    I've always sucked at this math, but doesn't that depend on how your meters are configured?

    It's, what? 3 dB is double the voltage; 6 dB is double the physical power coming out of the speakers, and 10 dB is double the perceived volume, right?
    I believe it's the other way around from what you said, doubling voltage is +6dB while doubling power is +3dB. That's why doubling channel count for identical signal is +6dB. But in the real world you don't have a bunch of tracks of the same signal, you have signals that are non-correlated. They add in a more random way, so doubling track count to the master bus is approximated as +3dB. This also explains pan law, because in voltage terms perfect summing between left and right speakers would give you +6dB, but acoustic summing is never perfect so it's approximated to something like 3dB, with the center position being at -3dB compared to fully panned. Other common pan laws are 2.5dB and 4dB.

    Audio meters are generally measuring voltage (except for dBFS, which is measuring a correlation of voltage, which is probably why 1 bit represents 6dB). I think many meters on amplifiers measure power.

    Doubling the watts of an amplifier allows it to put out +3dBSPL because SPL is a power measurement. But you can't assume just switching out an amp for one with twice the wattage will give you +3dB because it may not have the internal gain to do it automatically. You might have to feed it with more input voltage. Boundary effect is also a power effect. Each time you add a boundary you get a 3dB boost at lower frequencies (below 100-300Hz, depending on circumstances).

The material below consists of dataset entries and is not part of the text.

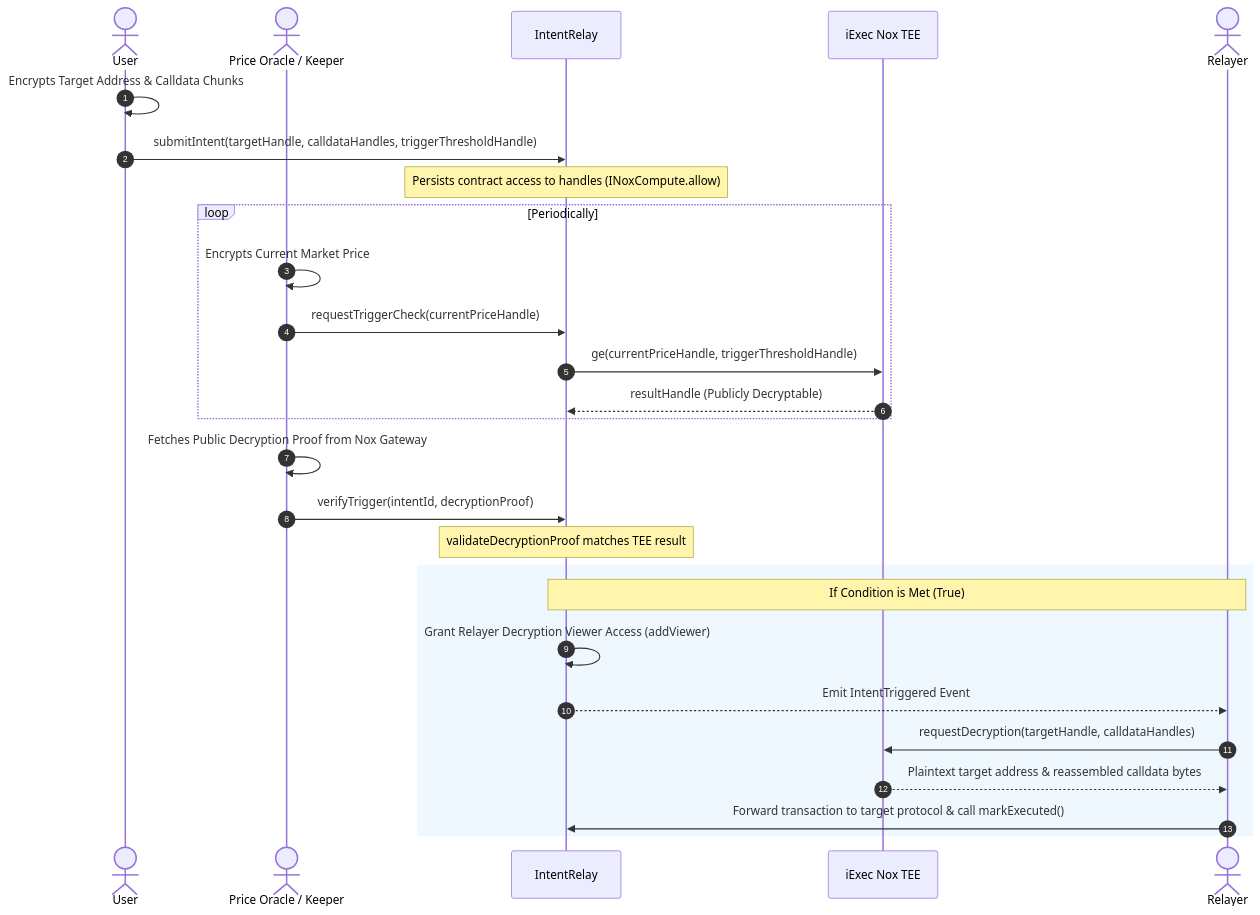
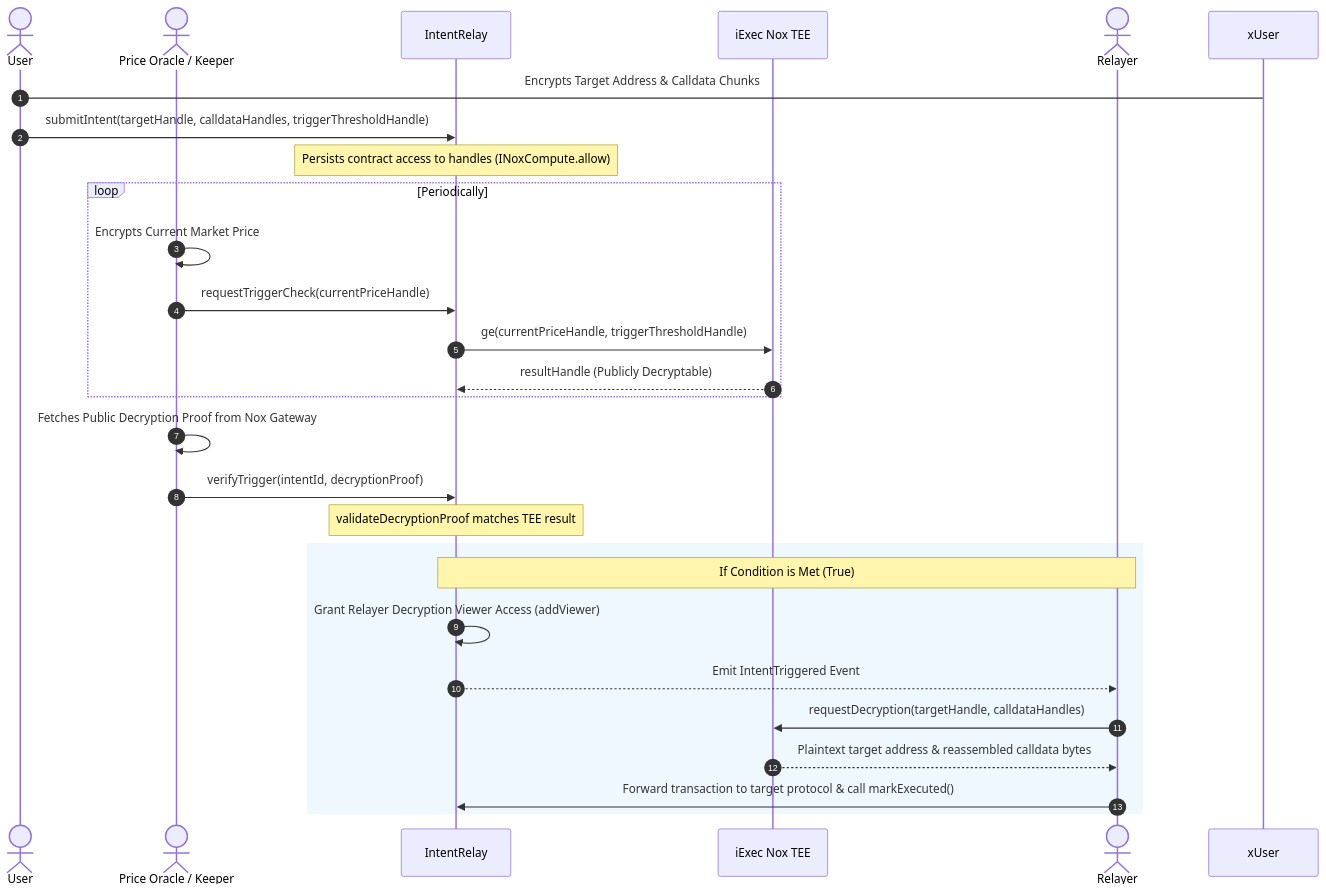
The diagram in README.md (Timothyfranx/Arcana), drawn with Mermaid before and after one commit. The commit also changed other lines of this file and 1 other file, not shown here.

````diff
--- a/README.md
+++ b/README.md
@@ -13,33 +13,33 @@
 ```mermaid
 sequenceDiagram
     autonumber
     actor User
     actor Oracle as Price Oracle / Keeper
     participant Contract as IntentRelay
     participant Nox as iExec Nox TEE
     actor Relayer
 
-    User->>User: Encrypts Target Address & Calldata Chunks
+    User->xUser: Encrypts Target Address & Calldata Chunks
     User->>Contract: submitIntent(targetHandle, calldataHandles, triggerThresholdHandle)
     Note over Contract: Persists contract access to handles (INoxCompute.allow)
     
     loop Periodically
         Oracle->>Oracle: Encrypts Current Market Price
         Oracle->>Contract: requestTriggerCheck(currentPriceHandle)
         Contract->>Nox: ge(currentPriceHandle, triggerThresholdHandle)
         Nox-->>Contract: resultHandle (Publicly Decryptable)
     end
 
     Oracle->>Oracle: Fetches Public Decryption Proof from Nox Gateway
     Oracle->>Contract: verifyTrigger(intentId, decryptionProof)
     Note over Contract: validateDecryptionProof matches TEE result
     
     rect rgb(240, 248, 255)
         Note over Contract, Relayer: If Condition is Met (True)
         Contract->>Contract: Grant Relayer Decryption Viewer Access (addViewer)
         Contract-->>Relayer: Emit IntentTriggered Event
         Relayer->>Nox: requestDecryption(targetHandle, calldataHandles)
         Nox-->>Relayer: Plaintext target address & reassembled calldata bytes
         Relayer->>Contract: Forward transaction to target protocol & call markExecuted()
     end
 ```
````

    I can't remember if 10dB (1 bel) of power or voltage is a 2:1 perceived difference. I suspect it's power.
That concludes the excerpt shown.